• **The data**:

━━━━━━━━━━━━━━━━

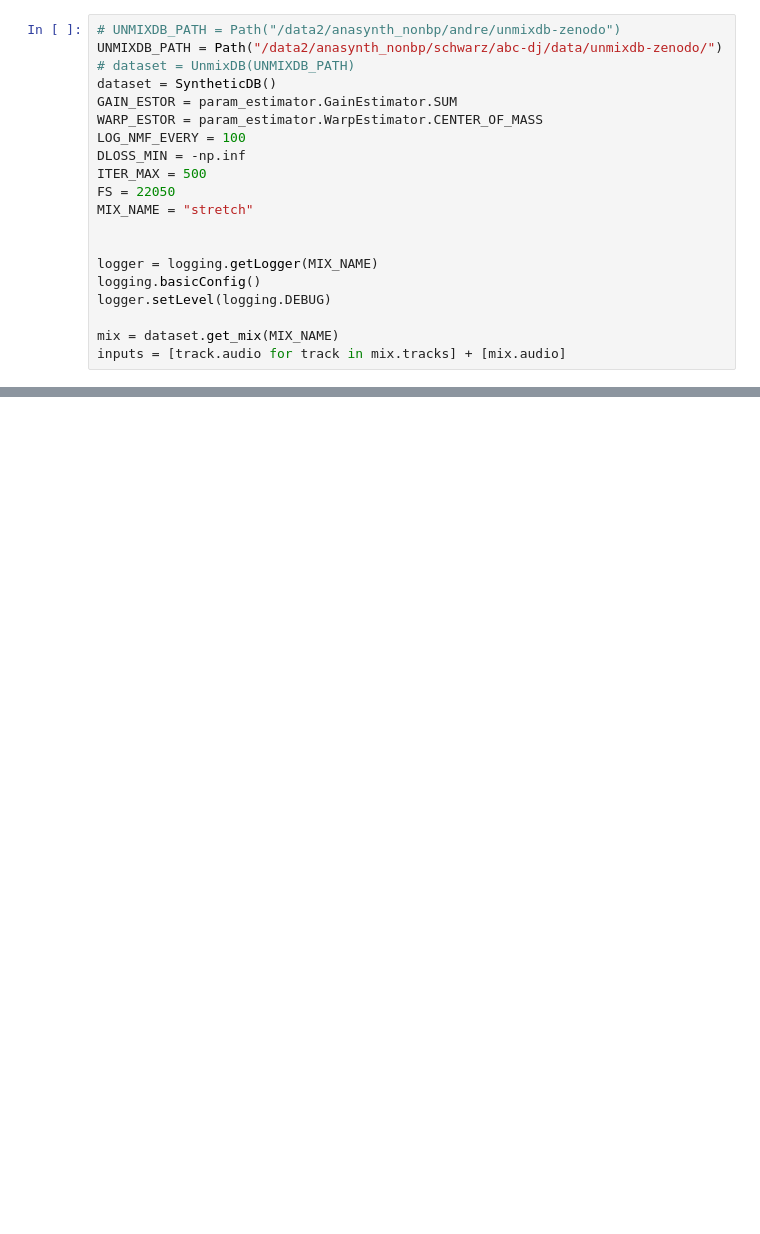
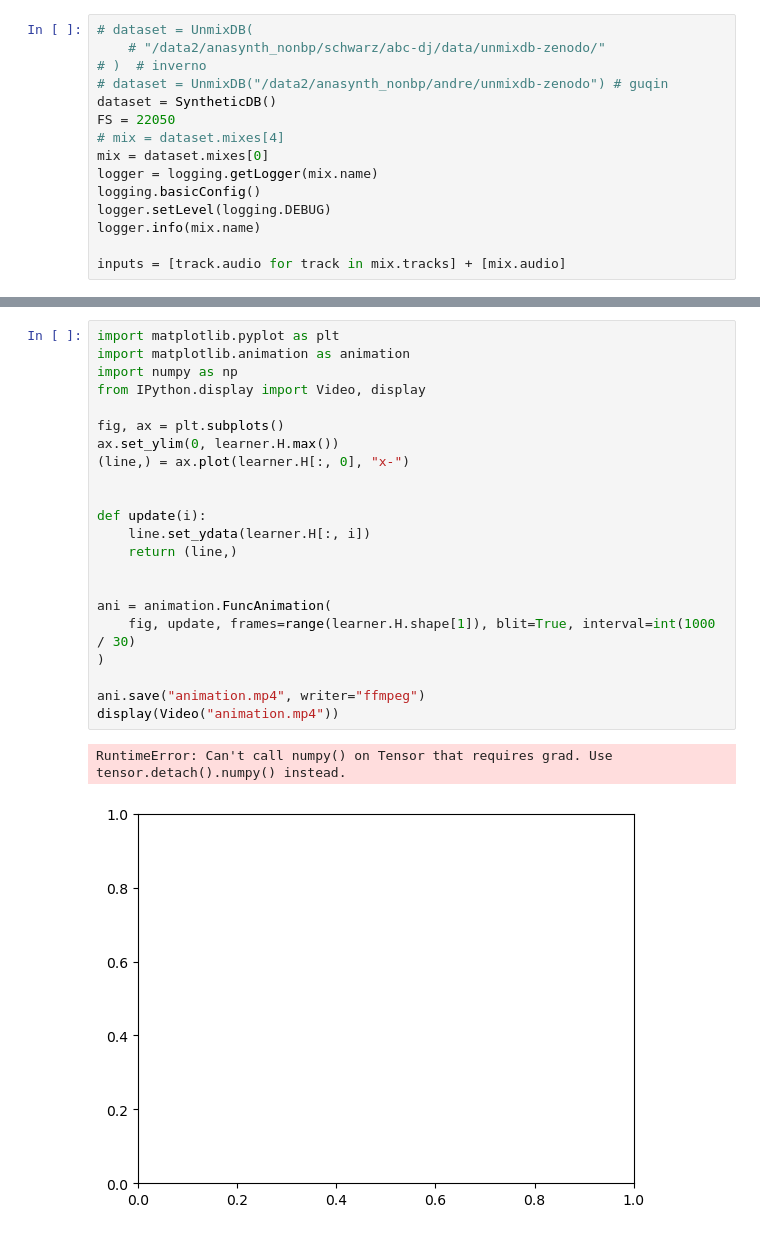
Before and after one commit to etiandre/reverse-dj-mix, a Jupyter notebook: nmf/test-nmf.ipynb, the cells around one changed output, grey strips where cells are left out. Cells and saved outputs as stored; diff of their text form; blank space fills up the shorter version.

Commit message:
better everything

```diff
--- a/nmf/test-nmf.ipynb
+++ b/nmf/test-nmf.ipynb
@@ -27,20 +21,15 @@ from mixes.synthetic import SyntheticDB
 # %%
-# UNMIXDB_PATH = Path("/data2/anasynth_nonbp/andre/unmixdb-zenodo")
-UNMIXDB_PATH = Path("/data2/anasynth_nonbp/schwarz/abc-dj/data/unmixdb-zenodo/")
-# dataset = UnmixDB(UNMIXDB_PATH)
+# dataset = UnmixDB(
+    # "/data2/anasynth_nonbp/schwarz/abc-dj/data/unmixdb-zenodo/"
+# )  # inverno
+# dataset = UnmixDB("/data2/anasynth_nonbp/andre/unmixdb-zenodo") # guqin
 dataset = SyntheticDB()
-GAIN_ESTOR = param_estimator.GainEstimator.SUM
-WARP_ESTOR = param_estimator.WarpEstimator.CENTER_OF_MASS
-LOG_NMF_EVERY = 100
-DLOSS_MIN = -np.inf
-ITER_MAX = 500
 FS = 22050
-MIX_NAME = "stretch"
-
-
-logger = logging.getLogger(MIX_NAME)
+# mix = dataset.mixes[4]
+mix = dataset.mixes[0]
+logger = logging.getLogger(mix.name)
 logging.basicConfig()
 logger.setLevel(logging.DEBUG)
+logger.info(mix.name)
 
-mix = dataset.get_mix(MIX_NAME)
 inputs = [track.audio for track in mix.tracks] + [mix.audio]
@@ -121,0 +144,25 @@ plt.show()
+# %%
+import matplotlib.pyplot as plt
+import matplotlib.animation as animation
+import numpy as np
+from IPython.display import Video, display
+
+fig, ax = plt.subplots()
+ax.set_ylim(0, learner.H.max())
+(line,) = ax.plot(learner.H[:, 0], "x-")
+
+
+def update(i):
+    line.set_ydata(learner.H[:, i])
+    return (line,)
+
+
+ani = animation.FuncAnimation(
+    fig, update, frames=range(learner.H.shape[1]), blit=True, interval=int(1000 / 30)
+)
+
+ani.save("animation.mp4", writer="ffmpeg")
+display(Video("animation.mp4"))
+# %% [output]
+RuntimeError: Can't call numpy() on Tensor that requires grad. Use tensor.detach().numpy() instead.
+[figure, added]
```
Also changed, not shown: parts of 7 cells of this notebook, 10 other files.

━━━━━━━━━━━━━━━━

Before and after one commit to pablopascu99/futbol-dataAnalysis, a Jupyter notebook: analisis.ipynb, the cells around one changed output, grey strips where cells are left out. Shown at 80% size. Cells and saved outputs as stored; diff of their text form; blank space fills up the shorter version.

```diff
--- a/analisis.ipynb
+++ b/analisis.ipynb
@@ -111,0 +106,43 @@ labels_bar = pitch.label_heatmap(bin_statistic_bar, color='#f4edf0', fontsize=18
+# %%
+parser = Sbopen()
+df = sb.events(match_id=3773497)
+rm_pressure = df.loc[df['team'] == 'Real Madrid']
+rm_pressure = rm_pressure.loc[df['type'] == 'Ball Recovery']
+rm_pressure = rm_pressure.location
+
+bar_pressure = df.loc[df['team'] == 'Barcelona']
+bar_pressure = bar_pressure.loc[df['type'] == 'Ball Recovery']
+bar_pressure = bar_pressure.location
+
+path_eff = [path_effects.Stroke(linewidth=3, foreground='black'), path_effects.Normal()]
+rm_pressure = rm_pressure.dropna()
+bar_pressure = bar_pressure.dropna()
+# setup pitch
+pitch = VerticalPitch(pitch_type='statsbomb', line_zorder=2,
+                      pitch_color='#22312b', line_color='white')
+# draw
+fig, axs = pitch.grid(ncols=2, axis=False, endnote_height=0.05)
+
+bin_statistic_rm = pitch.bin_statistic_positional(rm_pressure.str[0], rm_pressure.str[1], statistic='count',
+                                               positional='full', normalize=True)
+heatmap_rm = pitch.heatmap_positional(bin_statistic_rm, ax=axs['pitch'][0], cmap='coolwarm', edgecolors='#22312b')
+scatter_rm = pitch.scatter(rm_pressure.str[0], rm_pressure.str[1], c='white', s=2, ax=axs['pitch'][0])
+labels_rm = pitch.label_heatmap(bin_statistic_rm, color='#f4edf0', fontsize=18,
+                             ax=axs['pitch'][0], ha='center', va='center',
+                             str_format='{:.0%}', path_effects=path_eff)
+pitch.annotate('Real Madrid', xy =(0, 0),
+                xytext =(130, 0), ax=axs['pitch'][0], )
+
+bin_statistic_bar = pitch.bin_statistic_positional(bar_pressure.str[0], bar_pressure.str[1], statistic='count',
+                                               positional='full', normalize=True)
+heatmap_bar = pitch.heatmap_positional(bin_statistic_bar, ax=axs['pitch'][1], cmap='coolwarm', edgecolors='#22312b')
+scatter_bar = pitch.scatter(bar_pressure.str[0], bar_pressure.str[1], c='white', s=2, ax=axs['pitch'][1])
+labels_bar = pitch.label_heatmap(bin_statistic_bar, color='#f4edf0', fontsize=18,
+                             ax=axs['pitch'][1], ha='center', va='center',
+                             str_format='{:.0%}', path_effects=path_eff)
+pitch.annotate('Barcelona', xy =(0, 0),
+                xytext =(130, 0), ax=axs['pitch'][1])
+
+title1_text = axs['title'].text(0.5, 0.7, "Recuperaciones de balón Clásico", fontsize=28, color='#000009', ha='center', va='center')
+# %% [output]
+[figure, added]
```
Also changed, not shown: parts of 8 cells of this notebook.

━━━━━━━━━━━━━━━━

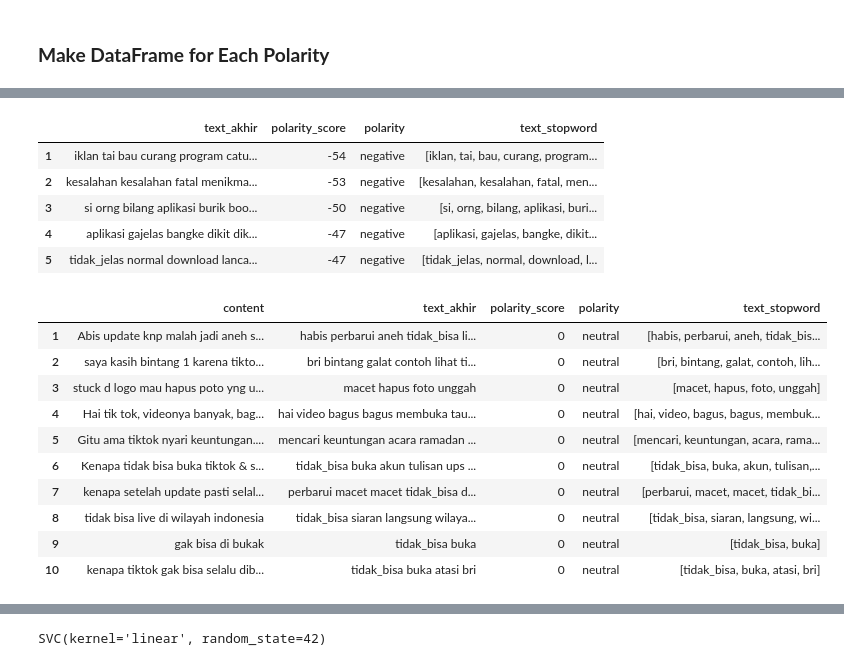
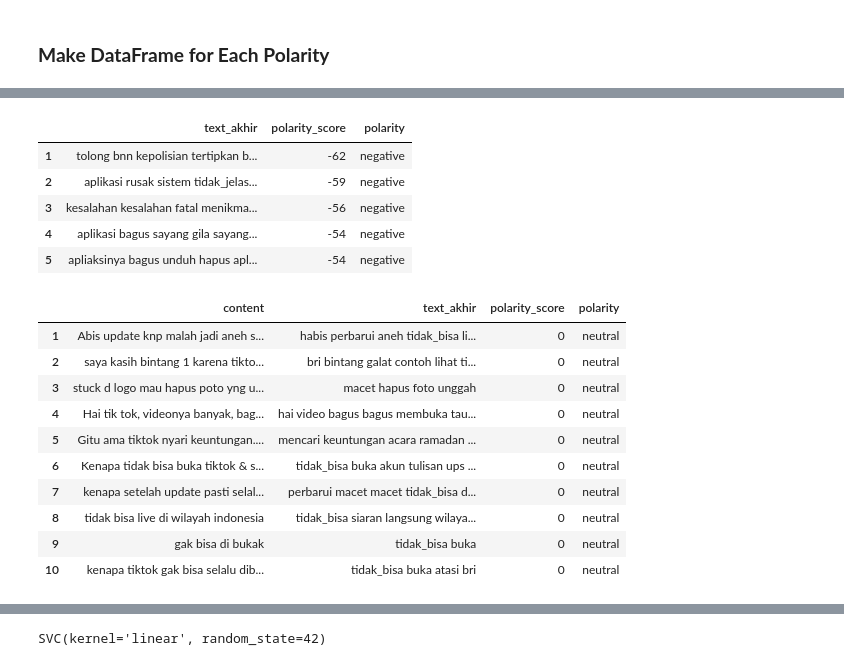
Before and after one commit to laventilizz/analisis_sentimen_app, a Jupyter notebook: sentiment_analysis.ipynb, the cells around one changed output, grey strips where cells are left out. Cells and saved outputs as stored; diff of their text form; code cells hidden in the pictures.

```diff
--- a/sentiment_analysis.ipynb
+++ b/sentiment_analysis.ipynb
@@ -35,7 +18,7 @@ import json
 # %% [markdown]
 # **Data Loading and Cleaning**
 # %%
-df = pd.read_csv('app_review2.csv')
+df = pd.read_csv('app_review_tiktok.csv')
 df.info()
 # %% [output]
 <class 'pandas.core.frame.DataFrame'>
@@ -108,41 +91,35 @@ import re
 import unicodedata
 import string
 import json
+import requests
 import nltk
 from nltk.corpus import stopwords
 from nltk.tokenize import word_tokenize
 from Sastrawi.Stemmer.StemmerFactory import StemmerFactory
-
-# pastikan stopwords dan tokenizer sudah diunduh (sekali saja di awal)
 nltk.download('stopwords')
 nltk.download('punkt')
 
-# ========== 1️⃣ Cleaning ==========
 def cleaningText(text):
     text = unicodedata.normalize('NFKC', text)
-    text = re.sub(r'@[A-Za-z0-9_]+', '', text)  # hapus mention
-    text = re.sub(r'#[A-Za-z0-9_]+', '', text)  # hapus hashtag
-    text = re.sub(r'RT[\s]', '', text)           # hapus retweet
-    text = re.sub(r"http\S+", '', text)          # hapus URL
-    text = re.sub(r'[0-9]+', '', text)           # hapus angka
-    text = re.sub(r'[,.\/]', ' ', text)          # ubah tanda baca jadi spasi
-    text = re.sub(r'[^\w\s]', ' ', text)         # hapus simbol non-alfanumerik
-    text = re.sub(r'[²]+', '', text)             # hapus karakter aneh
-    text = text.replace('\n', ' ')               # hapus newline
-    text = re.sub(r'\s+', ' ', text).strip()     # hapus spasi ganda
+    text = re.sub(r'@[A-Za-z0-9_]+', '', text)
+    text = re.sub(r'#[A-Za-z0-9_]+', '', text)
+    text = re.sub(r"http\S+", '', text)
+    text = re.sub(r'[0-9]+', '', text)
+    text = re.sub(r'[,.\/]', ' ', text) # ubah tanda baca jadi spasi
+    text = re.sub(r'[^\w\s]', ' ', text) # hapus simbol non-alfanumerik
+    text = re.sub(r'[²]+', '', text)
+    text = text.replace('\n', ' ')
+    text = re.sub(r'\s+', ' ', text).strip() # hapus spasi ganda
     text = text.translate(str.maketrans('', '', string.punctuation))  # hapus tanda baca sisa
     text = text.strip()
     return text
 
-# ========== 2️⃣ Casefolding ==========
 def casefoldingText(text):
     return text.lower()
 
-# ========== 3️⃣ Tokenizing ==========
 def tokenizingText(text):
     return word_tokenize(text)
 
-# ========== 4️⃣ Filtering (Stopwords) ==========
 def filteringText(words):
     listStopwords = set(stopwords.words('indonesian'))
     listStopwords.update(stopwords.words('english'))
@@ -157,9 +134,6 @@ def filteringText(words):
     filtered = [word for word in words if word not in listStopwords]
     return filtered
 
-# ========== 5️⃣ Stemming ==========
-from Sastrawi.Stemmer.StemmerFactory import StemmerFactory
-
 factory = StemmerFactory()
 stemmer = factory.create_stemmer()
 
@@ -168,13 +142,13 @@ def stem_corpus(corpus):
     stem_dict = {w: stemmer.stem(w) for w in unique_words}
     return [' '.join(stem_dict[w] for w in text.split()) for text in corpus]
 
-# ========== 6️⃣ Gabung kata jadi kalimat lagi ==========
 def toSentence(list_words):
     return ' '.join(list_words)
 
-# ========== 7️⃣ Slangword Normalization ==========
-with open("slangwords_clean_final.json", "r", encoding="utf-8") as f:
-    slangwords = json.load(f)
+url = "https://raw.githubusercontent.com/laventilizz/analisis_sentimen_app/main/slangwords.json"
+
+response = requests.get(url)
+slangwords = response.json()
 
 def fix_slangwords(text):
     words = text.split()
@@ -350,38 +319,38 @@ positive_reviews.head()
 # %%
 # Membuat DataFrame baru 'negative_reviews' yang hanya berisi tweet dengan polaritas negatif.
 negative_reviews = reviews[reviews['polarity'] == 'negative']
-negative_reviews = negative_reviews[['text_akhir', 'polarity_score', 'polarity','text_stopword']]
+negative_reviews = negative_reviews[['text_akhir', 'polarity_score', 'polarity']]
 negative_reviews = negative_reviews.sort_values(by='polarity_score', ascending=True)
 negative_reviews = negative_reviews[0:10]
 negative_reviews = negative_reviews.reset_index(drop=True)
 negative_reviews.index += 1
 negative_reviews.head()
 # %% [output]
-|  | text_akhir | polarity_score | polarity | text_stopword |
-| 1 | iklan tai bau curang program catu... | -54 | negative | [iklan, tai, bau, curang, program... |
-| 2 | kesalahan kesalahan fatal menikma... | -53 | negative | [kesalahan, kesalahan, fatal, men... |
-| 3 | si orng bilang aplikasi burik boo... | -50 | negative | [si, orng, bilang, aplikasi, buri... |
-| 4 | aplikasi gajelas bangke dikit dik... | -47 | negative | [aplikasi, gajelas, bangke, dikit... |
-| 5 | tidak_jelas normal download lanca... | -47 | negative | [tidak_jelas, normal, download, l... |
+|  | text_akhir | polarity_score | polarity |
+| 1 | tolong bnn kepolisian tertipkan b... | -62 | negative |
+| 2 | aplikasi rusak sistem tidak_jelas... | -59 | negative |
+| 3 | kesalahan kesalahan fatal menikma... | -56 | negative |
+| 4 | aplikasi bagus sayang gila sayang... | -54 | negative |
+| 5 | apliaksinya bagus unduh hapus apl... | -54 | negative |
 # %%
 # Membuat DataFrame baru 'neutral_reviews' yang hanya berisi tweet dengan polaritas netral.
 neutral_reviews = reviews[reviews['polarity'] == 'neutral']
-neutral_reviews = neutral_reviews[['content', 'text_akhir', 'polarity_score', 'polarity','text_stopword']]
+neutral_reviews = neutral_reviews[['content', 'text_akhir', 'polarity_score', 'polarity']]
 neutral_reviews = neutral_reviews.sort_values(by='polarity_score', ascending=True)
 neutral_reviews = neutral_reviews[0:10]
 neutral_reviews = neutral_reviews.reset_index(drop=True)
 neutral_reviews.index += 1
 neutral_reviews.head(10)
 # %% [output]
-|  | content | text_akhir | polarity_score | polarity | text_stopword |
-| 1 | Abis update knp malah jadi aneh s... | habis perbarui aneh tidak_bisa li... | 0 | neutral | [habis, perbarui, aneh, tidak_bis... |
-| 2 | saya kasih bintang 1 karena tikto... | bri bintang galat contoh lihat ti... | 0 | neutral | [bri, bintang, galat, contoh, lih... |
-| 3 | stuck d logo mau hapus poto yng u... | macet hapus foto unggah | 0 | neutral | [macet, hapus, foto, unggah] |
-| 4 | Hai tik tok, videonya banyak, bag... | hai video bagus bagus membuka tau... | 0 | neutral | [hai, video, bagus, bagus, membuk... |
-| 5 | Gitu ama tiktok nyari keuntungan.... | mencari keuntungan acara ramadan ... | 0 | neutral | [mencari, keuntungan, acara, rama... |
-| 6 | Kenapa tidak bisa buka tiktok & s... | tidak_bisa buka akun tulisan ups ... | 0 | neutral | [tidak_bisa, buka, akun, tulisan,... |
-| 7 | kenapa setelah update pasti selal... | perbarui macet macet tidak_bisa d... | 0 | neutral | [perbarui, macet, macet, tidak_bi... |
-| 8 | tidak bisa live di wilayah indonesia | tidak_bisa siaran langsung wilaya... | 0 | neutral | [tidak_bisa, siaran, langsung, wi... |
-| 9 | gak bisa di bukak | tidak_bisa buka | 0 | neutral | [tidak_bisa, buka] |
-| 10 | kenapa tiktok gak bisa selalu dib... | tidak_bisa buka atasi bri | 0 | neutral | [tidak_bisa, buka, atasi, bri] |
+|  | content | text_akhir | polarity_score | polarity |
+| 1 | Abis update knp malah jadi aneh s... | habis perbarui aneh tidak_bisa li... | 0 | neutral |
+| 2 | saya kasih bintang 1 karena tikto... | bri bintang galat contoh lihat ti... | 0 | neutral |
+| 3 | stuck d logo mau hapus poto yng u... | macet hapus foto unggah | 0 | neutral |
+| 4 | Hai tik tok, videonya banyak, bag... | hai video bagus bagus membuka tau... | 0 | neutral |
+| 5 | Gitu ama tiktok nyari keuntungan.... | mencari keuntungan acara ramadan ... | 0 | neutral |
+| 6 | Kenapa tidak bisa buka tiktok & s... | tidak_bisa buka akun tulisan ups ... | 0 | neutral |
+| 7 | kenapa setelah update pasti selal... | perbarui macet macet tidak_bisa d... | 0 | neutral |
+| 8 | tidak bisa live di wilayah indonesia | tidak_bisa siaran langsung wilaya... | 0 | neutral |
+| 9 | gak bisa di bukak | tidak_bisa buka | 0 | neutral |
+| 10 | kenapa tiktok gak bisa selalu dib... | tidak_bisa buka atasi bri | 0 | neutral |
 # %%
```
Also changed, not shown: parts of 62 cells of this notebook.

━━━━━━━━━━━━━━━━

• **Aim of the task**: Lines holding "dataset" in the material above are to be reported.

• **Exercise answer**:
-# dataset = UnmixDB(UNMIXDB_PATH)
+# dataset = UnmixDB(
+# dataset = UnmixDB("/data2/anasynth_nonbp/andre/unmixdb-zenodo") # guqin
 dataset = SyntheticDB()
+# mix = dataset.mixes[4]
+mix = dataset.mixes[0]
-mix = dataset.get_mix(MIX_NAME)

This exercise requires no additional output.